terson; communications officer,
Lt. j.g.) Robert Zwart; supply
officer, Ens. Edward C. Lebeau;
and chief petty officer, CPO NieJ
Vincent CampbeJL
Company officers are:
Company "A": Commanding
officer, Lt Richard F. Rock
well; executive officer, Lt. (j.g.)
Robert R. Farnham; chief petty
officer, CPO Samuel J. Harbo;
first platoon leader, Lt j.g.)
John W. Gergel; second platoon
leader Ens. Richard T. Bick.
Company "B": Commanding
officer, Lt. Carter Iddings; ex
ecutive officer, Lt. f j.g.) Robert
P. Rogers; chief petty officer,
CPO Leonard Carstensen: first
platoon leader, Lt. (j.g.) Burton
E. Hollhus; and second platoon
tLeader, Ens. Edward G. Joselyn.
Company "C: Commanding
officer, Lt Harold R. Scbrieber;
executive oficer, Lt. (j.g.) Paul
L,. Siegmund; chief petty officer,
CPO Donald E. Maunder; first
platoon leader, Lt j.g.) Rich
ard T. Thomas; second platoon
leader, Ens. Harvey L. Smith.
The Weather
Partly cloudy Wednesday nd
Thursday, except occasional light
cow extreme southeast portion.
will speak at an all-University
convocation Febr. 7 at 10 a. m. in
the Union ballroom.
Miss Kimbrough, who is known
in private life as Mrs. Wrench,
maintains that the chances of
success in any work are in direct
ratio to the fun there is in it.
Having been a successful auth
or, editor, lecturer and screen
writer, she sould know some
thing about what it takes.
She is probably best known for
her work with Cornelia Otis
Skinner, her lifelong friend, to
produce the book, "Our Hearts
Were Young and Gay."
First Job Unusual.
Miss Kimbrough got her first
job with Marshall Field in the
advertising department.

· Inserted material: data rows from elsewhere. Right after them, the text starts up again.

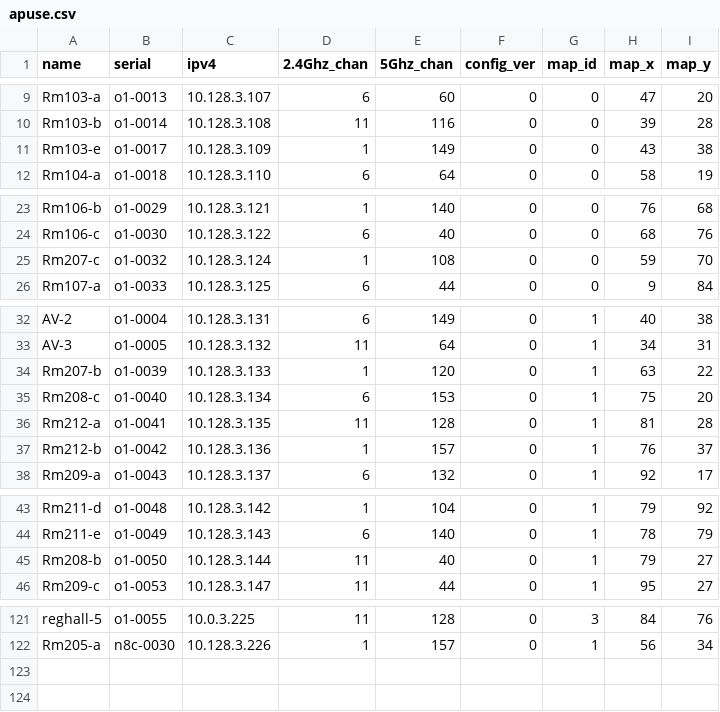
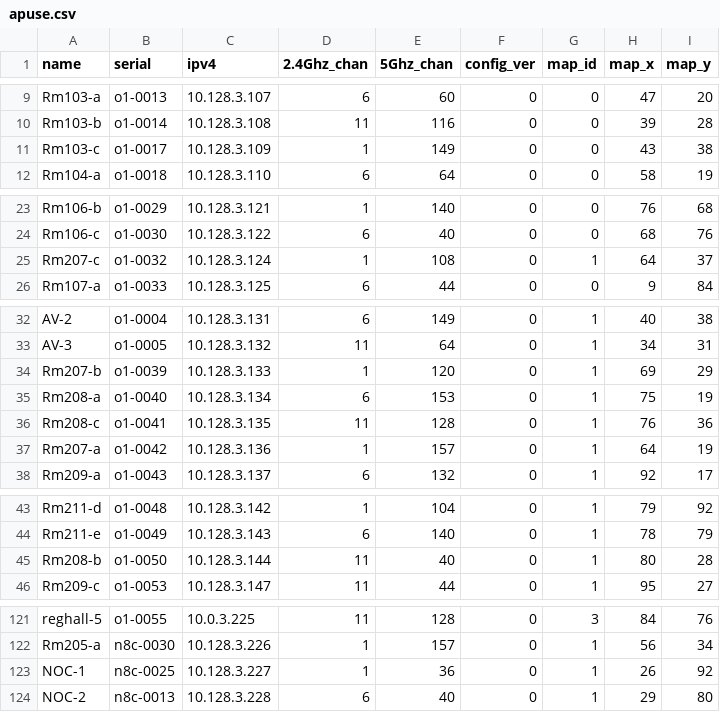
Before and after one commit to socallinuxexpo/scale-network, a CSV file: facts/aps/apuse.csv, drawn as a sheet; only a part is shown, gaps mark what is left out.

Commit message:
more ap cleanup

```diff
--- a/facts/aps/apuse.csv
+++ b/facts/aps/apuse.csv
@@ -10,3 +10,3 @@ Rm103-a,o1-0013,10.128.3.107,6,60,0,0,47,20
 Rm103-b,o1-0014,10.128.3.108,11,116,0,0,39,28
-Rm103-e,o1-0017,10.128.3.109,1,149,0,0,43,38
+Rm103-c,o1-0017,10.128.3.109,1,149,0,0,43,38
 Rm104-a,o1-0018,10.128.3.110,6,64,0,0,58,19
@@ -24,3 +24,3 @@ Rm106-b,o1-0029,10.128.3.121,1,140,0,0,76,68
 Rm106-c,o1-0030,10.128.3.122,6,40,0,0,68,76
-Rm207-c,o1-0032,10.128.3.124,1,108,0,0,59,70
+Rm207-c,o1-0032,10.128.3.124,1,108,0,1,64,37
 Rm107-a,o1-0033,10.128.3.125,6,44,0,0,9,84
@@ -33,6 +33,6 @@ AV-2,o1-0004,10.128.3.131,6,149,0,1,40,38
 AV-3,o1-0005,10.128.3.132,11,64,0,1,34,31
-Rm207-b,o1-0039,10.128.3.133,1,120,0,1,63,22
-Rm208-c,o1-0040,10.128.3.134,6,153,0,1,75,20
-Rm212-a,o1-0041,10.128.3.135,11,128,0,1,81,28
-Rm212-b,o1-0042,10.128.3.136,1,157,0,1,76,37
+Rm207-b,o1-0039,10.128.3.133,1,120,0,1,69,29
+Rm208-a,o1-0040,10.128.3.134,6,153,0,1,75,19
+Rm208-c,o1-0041,10.128.3.135,11,128,0,1,76,36
+Rm207-a,o1-0042,10.128.3.136,1,157,0,1,64,19
 Rm209-a,o1-0043,10.128.3.137,6,132,0,1,92,17
@@ -44,3 +44,3 @@ Rm211-d,o1-0048,10.128.3.142,1,104,0,1,79,92
 Rm211-e,o1-0049,10.128.3.143,6,140,0,1,78,79
-Rm208-b,o1-0050,10.128.3.144,11,40,0,1,79,27
+Rm208-b,o1-0050,10.128.3.144,11,40,0,1,80,28
 Rm209-c,o1-0053,10.128.3.147,11,44,0,1,95,27
@@ -122 +122,3 @@ reghall-5,o1-0055,10.0.3.225,11,128,0,3,84,76
 Rm205-a,n8c-0030,10.128.3.226,1,157,0,1,56,34
+NOC-1,n8c-0025,10.128.3.227,1,36,0,1,26,92
+NOC-2,n8c-0013,10.128.3.228,6,40,0,1,29,80
```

She ad
mits that she had no right to get
it since she broke all the rules
and applied for the job dressed
for a party and carrying her dog.
Despite her unusual beginning
she was advanced to fashion ed
itor of Field's "Fashions of the
When Miss Kimbrough accept
ed the position of fashion editor
of The Ladies Home Journal
and later became managing edi
tor, she resolved to conduct her
self in a manner becoming her
position. She had a habit of in
specting fashion sketches on the
floor, flat on her stomach.
Kimbrough Personality.
"Emily is a living magnet for
high adventure and mad disaster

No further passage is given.